Educator, community activist.
Born on 30 June 1923, son of teachers Alfred William Muldrew and Jessie Anne McTavish (1891-1983), he graduated from Provincial Normal School in 1941 and enlisted in the Royal Canadian Air Force, serving as a bomber pilot in the India-Burma operational theatre. Returning from military service, he became a noted peace activist, earned Science and Education degrees, and pursued a 34-year career in education.
He taught at Grandin School (1948-1949), John M. King School (1949-1952), Faraday School (1952-1957) and Machray School (1957-1961), and was Vice-Principal of Greenway School (1963-1965) and teacher at Sisler High School (1967-1968) prior to becoming Principal of Harrow School (1968-1975) and Vice-Principal of Earl Grey School (1980-1982).
He served on the University of Winnipeg Board of Regents, Canadian Red Cross Manitoba Division Board, and was a founder of the Manitoba Science Fairs, Secretary of the Winnipeg Teachers’ Association, as well as President of Science Teachers’ Association, Outdoor Education Association, Veterans Against Nuclear Arms (Manitoba Branch, also national newsletter editor), and World Federalist Movement. He also worked at the Curriculum Branch during several leaves of absence, hosted a community TV program “For A Better World,” was a 25-year Financial Secretary of the Unitarian Church, and was active in other community endeavours.

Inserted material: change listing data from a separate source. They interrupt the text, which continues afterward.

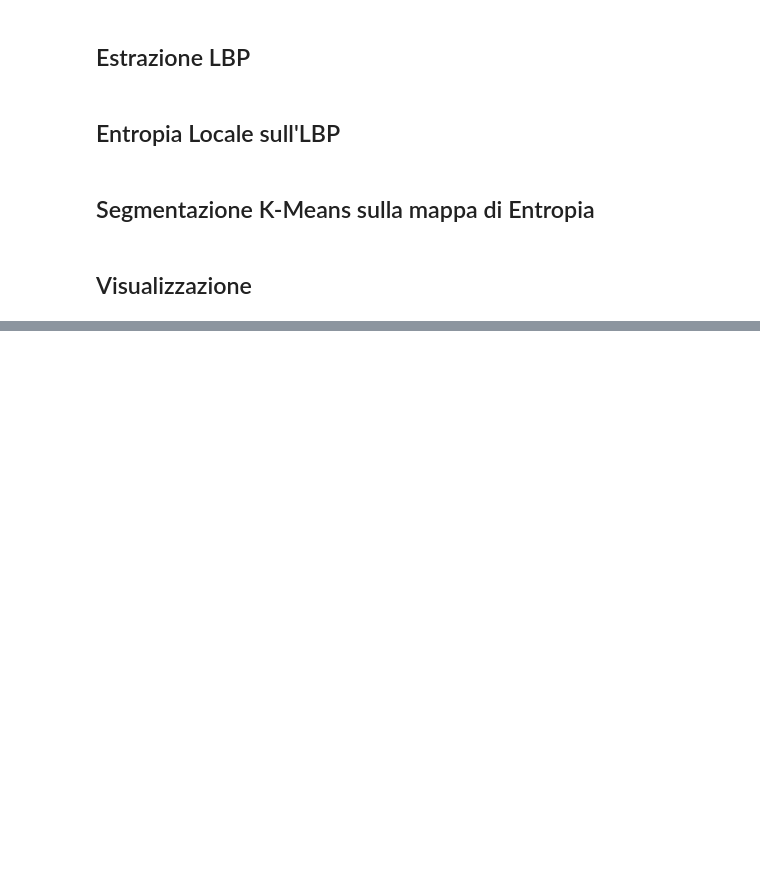
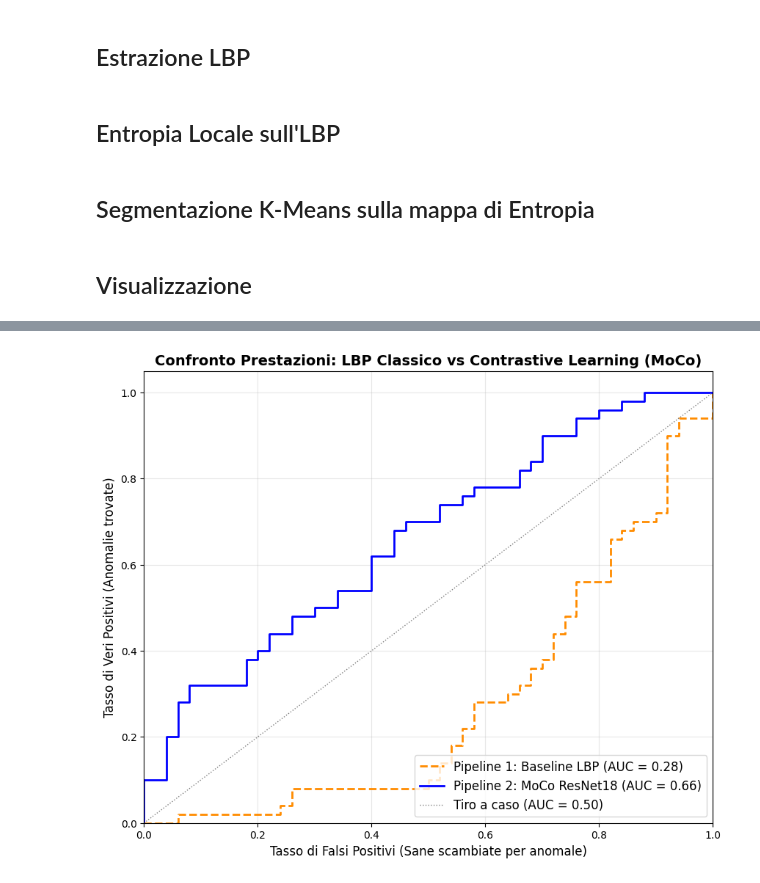
Before and after one commit to Marco1743/SIV-Texture-Anomaly-detection, a Jupyter notebook: main.ipynb, the cells around one changed output, grey strips where cells are left out. Cells and saved outputs as stored; diff of their text form; code cells hidden in the pictures; blank space fills up the shorter version.

```diff
--- a/main.ipynb
+++ b/main.ipynb
@@ -288,0 +434,88 @@ plt.show()
+# %%
+import os
+import cv2
+import torch
+import numpy as np
+import matplotlib.pyplot as plt
+from PIL import Image
+from sklearn.metrics import roc_curve, auc
+from skimage.feature import local_binary_pattern
+from skimage.filters.rank import entropy
+from skimage.morphology import disk
+from tqdm import tqdm
+
+print("--- PREPARAZIONE DEL DATASET DI TEST ---")
+# Prendiamo 50 immagini sane (diverse dalle 100 usate per la Banca Normale!)
+train_dir = 'data/train/good'
+tutte_sane = sorted([os.path.join(train_dir, f) for f in os.listdir(train_dir)])
+test_sane_paths = tutte_sane[-50:] # Prendiamo le ultime 50
+
+# Prendiamo le 50 immagini anomale che hai generato all'inizio
+anom_dir = 'data/test/anomaly'
+test_anom_paths = sorted([os.path.join(anom_dir, f) for f in os.listdir(anom_dir)])[:50]
+
+# Uniamo i percorsi e creiamo le etichette (0 = Sana, 1 = Anomalia)
+test_paths = test_sane_paths + test_anom_paths
+y_true = [0] * len(test_sane_paths) + [1] * len(test_anom_paths)
+
+print(f"Totale immagini in test: {len(test_paths)} (50 Sane, 50 Anomale)")
+
+# --- FUNZIONI DI SCORING ---
+
+def baseline_score(img_path):
+    """Calcola l'Anomaly Score usando la PIPELINE 1 (LBP + Entropia)"""
+    img = cv2.imread(img_path, 0)
+    radius = 3
+    n_points = 8 * radius
+    lbp_img = local_binary_pattern(img, n_points, radius, method='uniform')
+    lbp_uint8 = cv2.normalize(lbp_img, None, 0, 255, cv2.NORM_MINMAX).astype(np.uint8)
+
+    # Calcoliamo l'entropia
+    entropia_locale = entropy(lbp_uint8, disk(15))
+
+    # L'Anomaly Score è il picco massimo di disordine (escludendo il 1% dei pixel estremi per i bordi)
+    return np.percentile(entropia_locale, 99)
+
+def moco_score(img_path):
+    """Calcola l'Anomaly Score usando la PIPELINE 2 (MoCo + Cosine Distance)"""
+    # Usiamo le variabili 'encoder', 'transform', 'device', e 'normal_bank' già caricate nella cella precedente
+    img = Image.open(img_path).convert('L')
+    img_t = transform(img).unsqueeze(0).to(device)
+    with torch.no_grad():
+        feat = encoder(img_t)
+        feat = torch.nn.functional.normalize(feat, dim=1)
+
+    similarities = torch.mm(feat, normal_bank.T)
+    return 1.0 - torch.max(similarities).item()
+
+# --- ESECUZIONE DELLA SFIDA ---
+scores_baseline = []
+scores_moco = []
+
+print("\n🤖 Valutazione in corso... (potrebbe richiedere un minuto per colpa dell'Entropia classica)")
+for path in tqdm(test_paths):
+    scores_baseline.append(baseline_score(path))
+    scores_moco.append(moco_score(path))
+
+# --- CALCOLO DELLA CURVA ROC (ROC-AUC) ---
+fpr_b, tpr_b, _ = roc_curve(y_true, scores_baseline)
+roc_auc_baseline = auc(fpr_b, tpr_b)
+
+fpr_m, tpr_m, _ = roc_curve(y_true, scores_moco)
+roc_auc_moco = auc(fpr_m, tpr_m)
+
+# --- IL GRAFICO FINALE ---
+plt.figure(figsize=(10, 8))
+plt.plot(fpr_b, tpr_b, color='darkorange', lw=2, linestyle='--', label=f'Pipeline 1: Baseline LBP (AUC = {roc_auc_baseline:.2f})')
+plt.plot(fpr_m, tpr_m, color='blue', lw=2, label=f'Pipeline 2: MoCo ResNet18 (AUC = {roc_auc_moco:.2f})')
+plt.plot([0, 1], [0, 1], color='gray', lw=1, linestyle=':', label='Tiro a caso (AUC = 0.50)')
+
+plt.xlim([0.0, 1.0])
+plt.ylim([0.0, 1.05])
+plt.xlabel('Tasso di Falsi Positivi (Sane scambiate per anomale)', fontsize=12)
+plt.ylabel('Tasso di Veri Positivi (Anomalie trovate)', fontsize=12)
+plt.title('Confronto Prestazioni: LBP Classico vs Contrastive Learning (MoCo)', fontsize=14, fontweight='bold')
+plt.legend(loc="lower right", fontsize=12)
+plt.grid(alpha=0.3)
+plt.show()
+# %% [output]
@@ -288,0 +526 @@ plt.show()
+[figure, added]
```
Also changed, not shown: parts of 10 cells of this notebook.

He was awarded the Pioneer Award (1994) for 50 years of volunteer service, Global Citizenship Award from the United Nations (1995), and YMCA Peacemaker of the Year (1999). He was twice-married, first to school teacher Eva Mae Harvey (c1923-1984), with whom he had three children, and in 2002, to Margaret Maier.
He died at Winnipeg on 6 September 2004.
“Three U of W Regents named,” Winnipeg Free Press, 27 June 1975, page 23.
Obituary [Eva Mae Muldrew], Winnipeg Free Press, 5 July 1984, page 40.
“War hero led to passion for peace,” Winnipeg Free Press, 9 September 2004, page A5.
Obituary, Winnipeg Free Press, 9 September 2004, page 24.
“They will live on in memory,” Winnipeg Free Press, 31 December 2004, page B5.
Page revised: 4 October 2021